What is left, today, of the Christian belief in a divine program? What place does this program allot to Jews, not to mention those who are neither Jews nor Christians? This question was at the core of Christian theology in the twentieth century—especially after the Holocaust, the establishment of Israel, and the resolution of the second Vatican council (Vatican II). The Dominican Marcel-Jacques Dubois (1920–2007) devoted his life and all his spiritual and intellectual forces to dealing with this issue. In 1962 it led him to leave his native France and take up residence in Jerusalem. Professor Dubois was the chair of the Philosophy Department at the Hebrew University of Jerusalem and the head of the Vatican Commission on Jewish-Christian Relations. In 1996 he was awarded the Israel Prize for his life’s work.

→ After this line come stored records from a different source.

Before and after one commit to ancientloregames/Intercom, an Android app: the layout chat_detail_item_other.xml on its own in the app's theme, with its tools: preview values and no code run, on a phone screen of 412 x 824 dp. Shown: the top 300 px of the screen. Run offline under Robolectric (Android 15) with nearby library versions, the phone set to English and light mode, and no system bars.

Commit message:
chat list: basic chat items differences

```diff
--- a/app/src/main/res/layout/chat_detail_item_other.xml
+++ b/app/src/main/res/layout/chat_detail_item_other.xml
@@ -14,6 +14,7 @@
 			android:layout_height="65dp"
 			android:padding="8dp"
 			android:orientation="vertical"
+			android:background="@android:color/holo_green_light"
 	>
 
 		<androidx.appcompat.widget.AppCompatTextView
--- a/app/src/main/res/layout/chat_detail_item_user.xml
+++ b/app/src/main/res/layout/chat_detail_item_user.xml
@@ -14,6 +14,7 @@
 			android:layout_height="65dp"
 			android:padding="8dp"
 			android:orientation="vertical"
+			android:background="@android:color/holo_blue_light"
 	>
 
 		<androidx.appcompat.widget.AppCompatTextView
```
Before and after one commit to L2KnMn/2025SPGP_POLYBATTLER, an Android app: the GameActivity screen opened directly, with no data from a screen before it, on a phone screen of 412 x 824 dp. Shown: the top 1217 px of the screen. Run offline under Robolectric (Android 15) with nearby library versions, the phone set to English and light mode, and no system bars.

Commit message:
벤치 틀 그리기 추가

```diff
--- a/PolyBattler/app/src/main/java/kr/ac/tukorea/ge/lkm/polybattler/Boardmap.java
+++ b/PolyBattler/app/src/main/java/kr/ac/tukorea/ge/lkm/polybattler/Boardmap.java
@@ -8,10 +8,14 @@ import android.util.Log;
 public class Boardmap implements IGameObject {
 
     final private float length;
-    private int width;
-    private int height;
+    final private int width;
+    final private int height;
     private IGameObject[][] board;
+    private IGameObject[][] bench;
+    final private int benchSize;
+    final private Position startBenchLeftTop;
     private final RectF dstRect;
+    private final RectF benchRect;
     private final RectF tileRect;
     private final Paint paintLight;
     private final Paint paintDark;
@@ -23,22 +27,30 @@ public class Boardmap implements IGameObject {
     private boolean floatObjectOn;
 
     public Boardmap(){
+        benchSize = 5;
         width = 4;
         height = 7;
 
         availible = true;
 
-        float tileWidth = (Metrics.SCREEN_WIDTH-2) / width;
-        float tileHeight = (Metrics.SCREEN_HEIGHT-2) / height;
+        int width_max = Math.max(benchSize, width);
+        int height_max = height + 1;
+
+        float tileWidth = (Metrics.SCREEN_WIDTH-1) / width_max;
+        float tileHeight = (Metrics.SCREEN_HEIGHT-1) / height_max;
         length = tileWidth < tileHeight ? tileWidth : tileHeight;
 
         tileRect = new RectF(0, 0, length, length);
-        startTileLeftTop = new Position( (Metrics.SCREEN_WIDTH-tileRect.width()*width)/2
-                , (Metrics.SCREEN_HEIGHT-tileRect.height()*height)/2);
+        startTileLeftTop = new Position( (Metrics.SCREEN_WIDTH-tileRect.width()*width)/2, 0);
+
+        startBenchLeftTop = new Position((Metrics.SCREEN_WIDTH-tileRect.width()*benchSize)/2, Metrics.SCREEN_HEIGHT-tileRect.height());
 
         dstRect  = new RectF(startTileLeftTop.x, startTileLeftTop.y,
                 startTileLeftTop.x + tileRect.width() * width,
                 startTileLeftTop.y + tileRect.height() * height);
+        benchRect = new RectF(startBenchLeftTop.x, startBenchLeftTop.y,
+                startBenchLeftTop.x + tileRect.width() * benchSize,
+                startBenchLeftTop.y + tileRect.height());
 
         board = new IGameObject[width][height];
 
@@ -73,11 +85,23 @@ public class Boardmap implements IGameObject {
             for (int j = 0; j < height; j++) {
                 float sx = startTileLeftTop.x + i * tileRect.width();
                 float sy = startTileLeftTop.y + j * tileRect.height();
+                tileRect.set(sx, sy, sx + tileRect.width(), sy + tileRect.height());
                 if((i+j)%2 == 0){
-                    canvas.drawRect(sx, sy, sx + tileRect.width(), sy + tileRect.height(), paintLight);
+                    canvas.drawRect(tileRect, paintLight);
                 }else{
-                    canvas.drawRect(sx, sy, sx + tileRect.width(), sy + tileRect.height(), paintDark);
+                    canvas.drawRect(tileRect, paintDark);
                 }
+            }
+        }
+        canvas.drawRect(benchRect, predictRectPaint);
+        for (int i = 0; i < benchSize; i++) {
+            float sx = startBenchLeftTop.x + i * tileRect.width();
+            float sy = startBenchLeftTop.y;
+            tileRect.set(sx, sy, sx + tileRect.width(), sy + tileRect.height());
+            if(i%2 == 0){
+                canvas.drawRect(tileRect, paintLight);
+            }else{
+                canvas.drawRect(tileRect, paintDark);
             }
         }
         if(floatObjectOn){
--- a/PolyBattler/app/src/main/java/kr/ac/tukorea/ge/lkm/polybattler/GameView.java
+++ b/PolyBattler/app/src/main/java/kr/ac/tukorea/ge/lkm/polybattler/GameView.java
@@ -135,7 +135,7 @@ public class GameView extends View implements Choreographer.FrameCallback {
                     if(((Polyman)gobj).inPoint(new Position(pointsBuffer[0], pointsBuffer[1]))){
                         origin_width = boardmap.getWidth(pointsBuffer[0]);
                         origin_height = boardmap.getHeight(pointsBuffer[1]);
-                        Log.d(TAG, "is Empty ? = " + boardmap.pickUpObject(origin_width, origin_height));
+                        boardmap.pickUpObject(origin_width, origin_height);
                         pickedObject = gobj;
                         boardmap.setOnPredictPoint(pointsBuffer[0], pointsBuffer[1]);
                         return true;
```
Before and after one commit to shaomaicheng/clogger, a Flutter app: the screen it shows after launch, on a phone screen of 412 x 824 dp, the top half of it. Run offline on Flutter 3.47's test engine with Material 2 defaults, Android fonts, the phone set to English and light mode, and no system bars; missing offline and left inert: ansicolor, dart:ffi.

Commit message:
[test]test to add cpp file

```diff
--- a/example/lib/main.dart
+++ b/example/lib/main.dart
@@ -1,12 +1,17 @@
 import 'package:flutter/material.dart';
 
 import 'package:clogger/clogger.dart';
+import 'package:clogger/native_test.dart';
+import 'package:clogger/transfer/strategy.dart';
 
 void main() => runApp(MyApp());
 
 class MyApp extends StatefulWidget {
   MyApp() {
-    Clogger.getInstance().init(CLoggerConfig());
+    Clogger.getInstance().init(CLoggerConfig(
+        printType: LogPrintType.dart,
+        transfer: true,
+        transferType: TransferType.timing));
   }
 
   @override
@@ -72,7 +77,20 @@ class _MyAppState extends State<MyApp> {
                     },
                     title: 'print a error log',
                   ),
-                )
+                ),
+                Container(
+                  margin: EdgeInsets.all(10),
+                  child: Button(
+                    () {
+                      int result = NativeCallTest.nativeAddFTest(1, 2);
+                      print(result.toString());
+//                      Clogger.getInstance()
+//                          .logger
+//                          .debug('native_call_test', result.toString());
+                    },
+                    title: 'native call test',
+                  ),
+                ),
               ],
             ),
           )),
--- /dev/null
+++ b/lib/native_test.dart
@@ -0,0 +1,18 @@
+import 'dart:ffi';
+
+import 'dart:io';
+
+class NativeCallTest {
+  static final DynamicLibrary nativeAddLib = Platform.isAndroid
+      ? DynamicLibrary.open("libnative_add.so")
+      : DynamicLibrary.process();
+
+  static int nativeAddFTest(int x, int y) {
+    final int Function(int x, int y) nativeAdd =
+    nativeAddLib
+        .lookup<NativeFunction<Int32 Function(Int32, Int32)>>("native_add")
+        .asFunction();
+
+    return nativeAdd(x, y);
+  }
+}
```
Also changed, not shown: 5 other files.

This book is a collection of articles and reflections by Dubois’ colleagues in both the academic world and the Church. The articles deal with three main topics that reflect his areas of activity and thereby shed light on his personality: the teaching of philosophy, theological discourse, and the building of a bridge for Jewish-Christian dialogue. The volume sees belief not as an easy solution for those in search of dogmatic answers to their questions, but rather as a source of inspiration for those who would continue to grapple with their questions. As these articles show, dialogue is the fruit of an encounter between people who realize that they share common doubts and uncertainty about similar questions.